TASK REQUIREMENTS —
The job is to find each line of the records below that includes the word "data" and copy it.
──────── INFORMATION PROVIDED
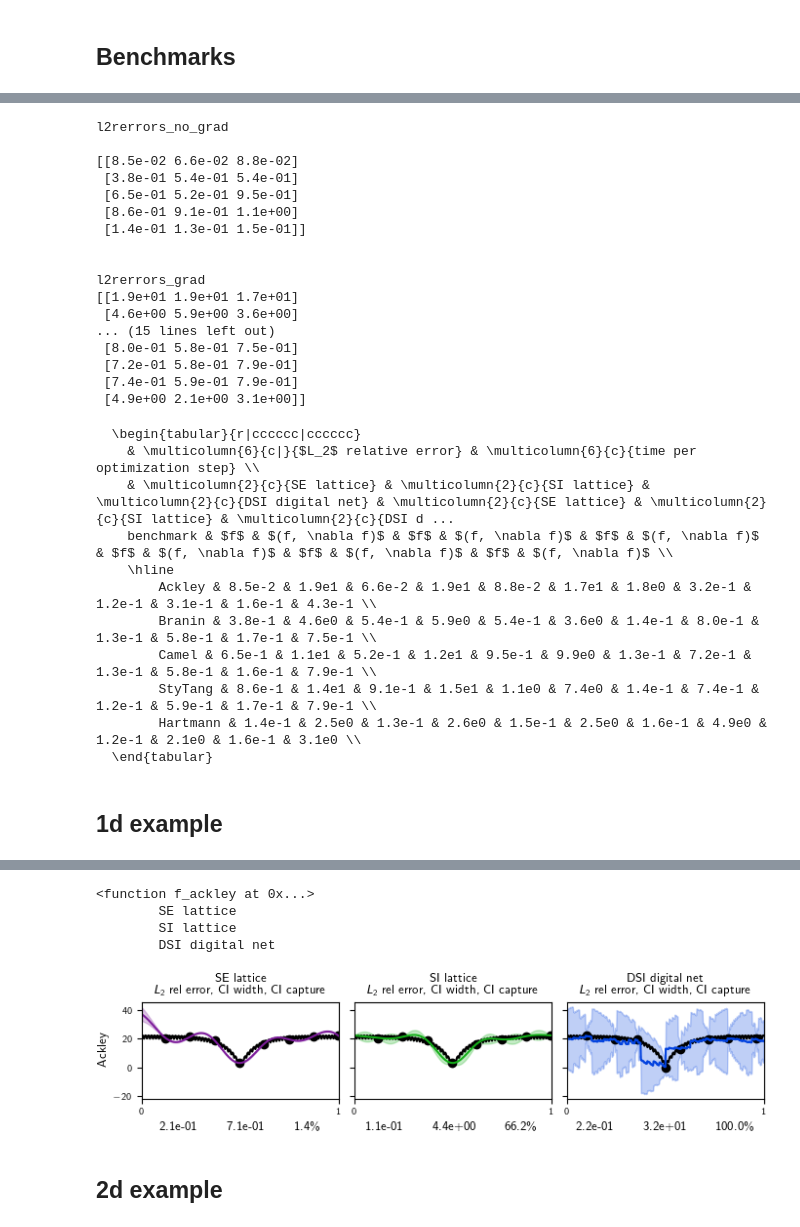
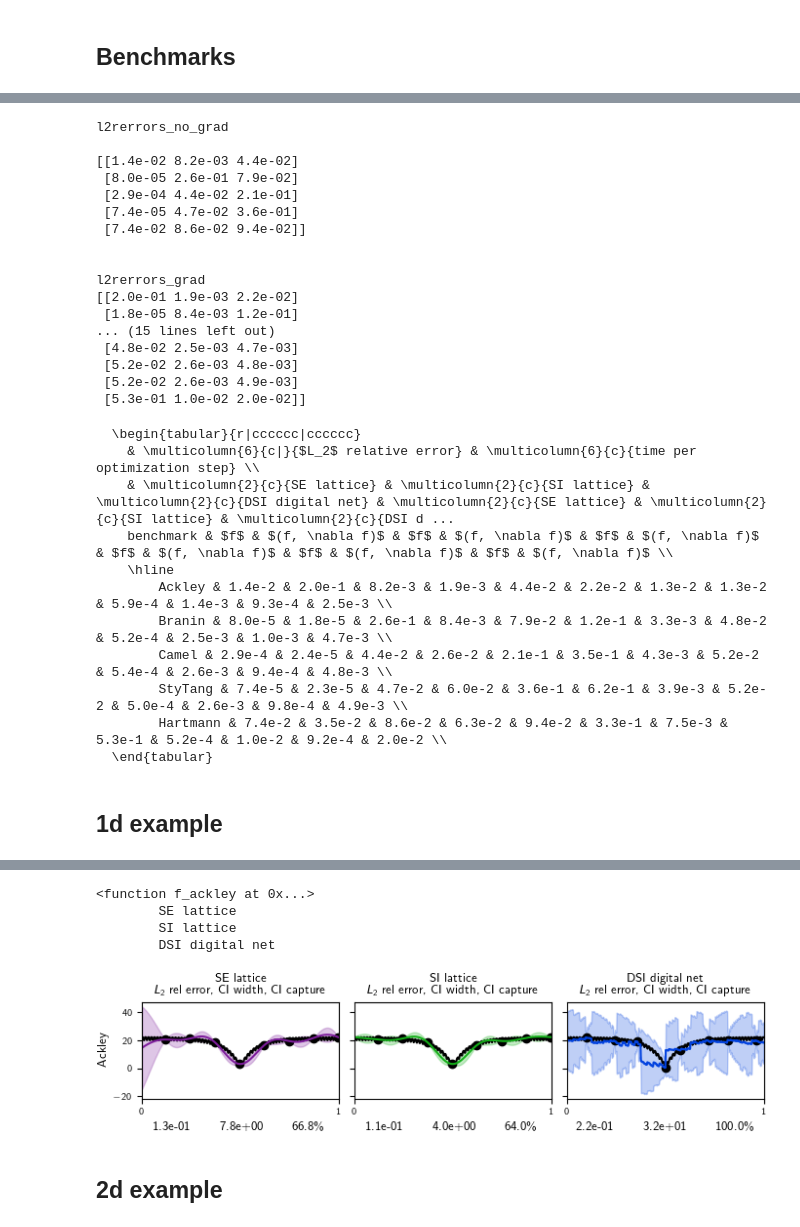
Before and after one commit to alegresor/fastgps, a Jupyter notebook: docs/examples/probnum25_paper/probnum25_paper.ipynb, the cells around one changed output, grey strips where cells are left out. Cells and saved outputs as stored; diff of their text form; code cells hidden in the pictures.

```diff
--- a/docs/examples/probnum25_paper/probnum25_paper.ipynb
+++ b/docs/examples/probnum25_paper/probnum25_paper.ipynb
@@ -239,15 +240,15 @@ funcs = [
     ("Hartmann",6,hartmann_6d,False,True),
     #("Welch",20,welch),
     ]
-n = 2**6 # 2**10
+n = 2**9 # 2**10
 gps = [
-    ["SE lattice", lambda d,lbetas: fastgp.StandardGP([qp.Lattice(d,seed=7+i) for i in range(len(lbetas))],derivatives=lbetas,num_tasks=len(lbetas),noise=1e-3)],#,requires_grad_noise=True,tfs_noise=(lambda x:torch.log10(x-1e-4),lambda x:torch.exp(x+1e-4)))],
-    ["SI lattice", lambda d,lbetas: fastgp.FastGPLattice([qp.Lattice(d,seed=7+i) for i in range(len(lbetas))],derivatives=lbetas,alpha=3,num_tasks=len(lbetas))],
-    ["DSI digital net", lambda d,lbetas: fastgp.FastGPDigitalNetB2([qp.DigitalNetB2(d,seed=7+i,randomize="DS") for i in range(len(lbetas))],derivatives=lbetas,alpha=4,num_tasks=len(lbetas))],
+    ["SE lattice", lambda d,lbetas: fastgp.StandardGP([qp.Lattice(d,seed=7) for i in range(len(lbetas))],derivatives=lbetas,num_tasks=len(lbetas),noise=1e-3)],#,requires_grad_noise=True,tfs_noise=(lambda x:torch.log10(x-1e-4),lambda x:torch.exp(x+1e-4)))],
+    ["SI lattice", lambda d,lbetas: fastgp.FastGPLattice([qp.Lattice(d,seed=7) for i in range(len(lbetas))],derivatives=lbetas,alpha=2,num_tasks=len(lbetas))],
+    ["DSI digital net", lambda d,lbetas: fastgp.FastGPDigitalNetB2([qp.DigitalNetB2(d,seed=7,randomize="DS") for i in range(len(lbetas))],derivatives=lbetas,alpha=4,num_tasks=len(lbetas))],
 ]
 verbose_indent = 12
-opt_steps = 250
-verbose = max(1,opt_steps//5)
+opt_steps = 200
+verbose = max(1,opt_steps//10)
 l2rerrors_no_grad = torch.nan*torch.ones((len(funcs),len(gps)))
 l2rerrors_grad = torch.nan*torch.ones((len(funcs),len(gps)))
 times_no_grad = torch.nan*torch.ones((len(funcs),len(gps)))
@@ -269,13 +270,13 @@ for i,(fname,d,f,bake,bake_grad) in enumerate(funcs):
         gp.add_y_next([f(x_next[0])])
         t0 = time.perf_counter()
         data = gp.fit(
-            iterations = opt_steps,
+            #iterations = opt_steps,
             verbose_indent = verbose_indent,
             verbose = verbose,
-            stop_crit_wait_iterations = opt_steps
+            #stop_crit_improvement_threshold = 1e-2,
+            #stop_crit_wait_iterations = opt_steps
         )
-        print(data[""])
-        times_no_grad[i,j] = time.perf_counter()-t0
+        times_no_grad[i,j] = (time.perf_counter()-t0)/data["iterations"]
         yhat = (gp.post_mean(xquery/2)+gp.post_mean(1-xquery/2))/2  if isinstance(gp,fastgp.FastGPLattice) and bake else gp.post_mean(xquery) # inverse Baker transform
         l2rerrors_no_grad[i,j] = torch.linalg.norm(yhat-yquery)/torch.linalg.norm(yquery)
         print("            L2 relative error = %.2e\ttime = %.2e"%(l2rerrors_no_grad[i,j],times_no_grad[i,j]))
@@ -289,13 +290,14 @@ for i,(fname,d,f,bake,bake_grad) in enumerate(funcs):
         gp.add_y_next([f_grad_f(f_tf,x_next[i])[:,i] for i in range(len(lbetas))])
         t0 = time.perf_counter()
         data = gp.fit(
-            iterations = opt_steps,
+            #iterations = opt_steps,
             verbose_indent = verbose_indent,
             verbose = verbose,
-            stop_crit_wait_iterations = opt_steps,
+            #stop_crit_improvement_threshold = 1e-2,
+            #stop_crit_wait_iterations = opt_steps
         )
-        times_grad[i,j] = time.perf_counter()-t0
-        yhat = (gp.post_mean(xquery/2)+gp.post_mean(1-xquery/2))/2 if isinstance(gp,fastgp.FastGPLattice) and bake_grad else gp.post_mean(xquery) # inverse Baker transform
+        times_grad[i,j] = (time.perf_counter()-t0)/data["iterations"]
+        yhat = (gp.post_mean(xquery/2,task=0)+gp.post_mean(1-xquery/2,task=0))/2 if isinstance(gp,fastgp.FastGPLattice) and bake_grad else gp.post_mean(xquery,task=0) # inverse Baker transform
         l2rerrors_grad[i,j] = torch.linalg.norm(yhat-yquery)/torch.linalg.norm(yquery)
         datas_grad[fname+"_"+name] = data
         print("            L2 relative error = %.2e\ttime = %.2e"%(l2rerrors_grad[i,j],times_grad[i,j]))
@@ -331,21 +333,21 @@ with np.printoptions(formatter={"float":lambda x: "%.1e"%x}):
 # %% [output]
 l2rerrors_no_grad
 
-[[8.5e-02 6.6e-02 8.8e-02]
- [3.8e-01 5.4e-01 5.4e-01]
- [6.5e-01 5.2e-01 9.5e-01]
- [8.6e-01 9.1e-01 1.1e+00]
- [1.4e-01 1.3e-01 1.5e-01]]
+[[1.4e-02 8.2e-03 4.4e-02]
+ [8.0e-05 2.6e-01 7.9e-02]
+ [2.9e-04 4.4e-02 2.1e-01]
+ [7.4e-05 4.7e-02 3.6e-01]
+ [7.4e-02 8.6e-02 9.4e-02]]
 
 
 l2rerrors_grad
-[[1.9e+01 1.9e+01 1.7e+01]
- [4.6e+00 5.9e+00 3.6e+00]
+[[2.0e-01 1.9e-03 2.2e-02]
+ [1.8e-05 8.4e-03 1.2e-01]
 ... (15 lines left out)
- [8.0e-01 5.8e-01 7.5e-01]
- [7.2e-01 5.8e-01 7.9e-01]
- [7.4e-01 5.9e-01 7.9e-01]
- [4.9e+00 2.1e+00 3.1e+00]]
+ [4.8e-02 2.5e-03 4.7e-03]
+ [5.2e-02 2.6e-03 4.8e-03]
+ [5.2e-02 2.6e-03 4.9e-03]
+ [5.3e-01 1.0e-02 2.0e-02]]
 # %%
 fnames = [item[0] for item in funcs]
 _s = r"""  \begin{tabular}{r|%s|%s}
@@ -370,9 +372,9 @@ print(_s)
     & \multicolumn{2}{c}{SE lattice} & \multicolumn{2}{c}{SI lattice} & \multicolumn{2}{c}{DSI digital net} & \multicolumn{2}{c}{SE lattice} & \multicolumn{2}{c}{SI lattice} & \multicolumn{2}{c}{DSI d ...
     benchmark & $f$ & $(f, \nabla f)$ & $f$ & $(f, \nabla f)$ & $f$ & $(f, \nabla f)$ & $f$ & $(f, \nabla f)$ & $f$ & $(f, \nabla f)$ & $f$ & $(f, \nabla f)$ \\
     \hline
-        Ackley & 8.5e-2 & 1.9e1 & 6.6e-2 & 1.9e1 & 8.8e-2 & 1.7e1 & 1.8e0 & 3.2e-1 & 1.2e-1 & 3.1e-1 & 1.6e-1 & 4.3e-1 \\
-        Branin & 3.8e-1 & 4.6e0 & 5.4e-1 & 5.9e0 & 5.4e-1 & 3.6e0 & 1.4e-1 & 8.0e-1 & 1.3e-1 & 5.8e-1 & 1.7e-1 & 7.5e-1 \\
-        Camel & 6.5e-1 & 1.1e1 & 5.2e-1 & 1.2e1 & 9.5e-1 & 9.9e0 & 1.3e-1 & 7.2e-1 & 1.3e-1 & 5.8e-1 & 1.6e-1 & 7.9e-1 \\
-        StyTang & 8.6e-1 & 1.4e1 & 9.1e-1 & 1.5e1 & 1.1e0 & 7.4e0 & 1.4e-1 & 7.4e-1 & 1.2e-1 & 5.9e-1 & 1.7e-1 & 7.9e-1 \\
-        Hartmann & 1.4e-1 & 2.5e0 & 1.3e-1 & 2.6e0 & 1.5e-1 & 2.5e0 & 1.6e-1 & 4.9e0 & 1.2e-1 & 2.1e0 & 1.6e-1 & 3.1e0 \\
+        Ackley & 1.4e-2 & 2.0e-1 & 8.2e-3 & 1.9e-3 & 4.4e-2 & 2.2e-2 & 1.3e-2 & 1.3e-2 & 5.9e-4 & 1.4e-3 & 9.3e-4 & 2.5e-3 \\
+        Branin & 8.0e-5 & 1.8e-5 & 2.6e-1 & 8.4e-3 & 7.9e-2 & 1.2e-1 & 3.3e-3 & 4.8e-2 & 5.2e-4 & 2.5e-3 & 1.0e-3 & 4.7e-3 \\
+        Camel & 2.9e-4 & 2.4e-5 & 4.4e-2 & 2.6e-2 & 2.1e-1 & 3.5e-1 & 4.3e-3 & 5.2e-2 & 5.4e-4 & 2.6e-3 & 9.4e-4 & 4.8e-3 \\
+        StyTang & 7.4e-5 & 2.3e-5 & 4.7e-2 & 6.0e-2 & 3.6e-1 & 6.2e-1 & 3.9e-3 & 5.2e-2 & 5.0e-4 & 2.6e-3 & 9.8e-4 & 4.9e-3 \\
+        Hartmann & 7.4e-2 & 3.5e-2 & 8.6e-2 & 6.3e-2 & 9.4e-2 & 3.3e-1 & 7.5e-3 & 5.3e-1 & 5.2e-4 & 1.0e-2 & 9.2e-4 & 2.0e-2 \\
   \end{tabular}
@@ -395,7 +395,7 @@ lbetas_grad = [torch.zeros((1,d),dtype=int)]+[ej for ej in torch.eye(d,dtype=int
 gps = [
     ["SE lattice", fastgp.StandardGP([lattice]*len(lbetas_no_grad),derivatives=lbetas_no_grad,num_tasks=len(lbetas_no_grad)),False],
     #[r"Fast GPR, SI kernel, lattice $\alpha = 2$", qp.FGPRLattice(lattice,n,lbetas=lbetas_no_grad,alpha=2),False],
-    [r"SI lattice", fastgp.FastGPLattice([lattice]*len(lbetas_no_grad),derivatives=lbetas_no_grad,alpha=3,num_tasks=len(lbetas_no_grad)),False],
+    [r"SI lattice", fastgp.FastGPLattice([lattice]*len(lbetas_no_grad),derivatives=lbetas_no_grad,alpha=2,num_tasks=len(lbetas_no_grad)),False],
     #[r"Fast GPR, SI kernel, lattice $\alpha = 4$", qp.FGPRLattice(lattice,n,lbetas=lbetas_no_grad,alpha=4),False],
     #[r"Fast GPR, DSI kernel, digital net $\alpha = 2$", qp.FGPRDigitalNetB2(dnb2,n,lbetas=lbetas_no_grad,alpha=2),False],
     #[r"Fast GPR, DSI kernel, digital net $\alpha = 3$", qp.FGPRDigitalNetB2(dnb2,n,lbetas=lbetas_no_grad,alpha=3),False],
@@ -472,9 +472,9 @@ fig.savefig("1d_gps_ackley.pdf")#,dpi=256,bbox_inches="tight")
         SyntaxWarning: invalid escape sequence '\%'
 <function f_ackley at 0x...>
         SE lattice
         SI lattice
         DSI digital net
-[figure, old version]
+[figure, new version]
 # %% [markdown]
 ## 2d example
 # %%
```
Also changed, not shown: parts of 11 cells of this notebook, 2 other files.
────────────────
ANSWER FOR THIS EXERCISE —
         data = gp.fit(
-        print(data[""])
+        times_no_grad[i,j] = (time.perf_counter()-t0)/data["iterations"]
         data = gp.fit(
+        times_grad[i,j] = (time.perf_counter()-t0)/data["iterations"]
         datas_grad[fname+"_"+name] = data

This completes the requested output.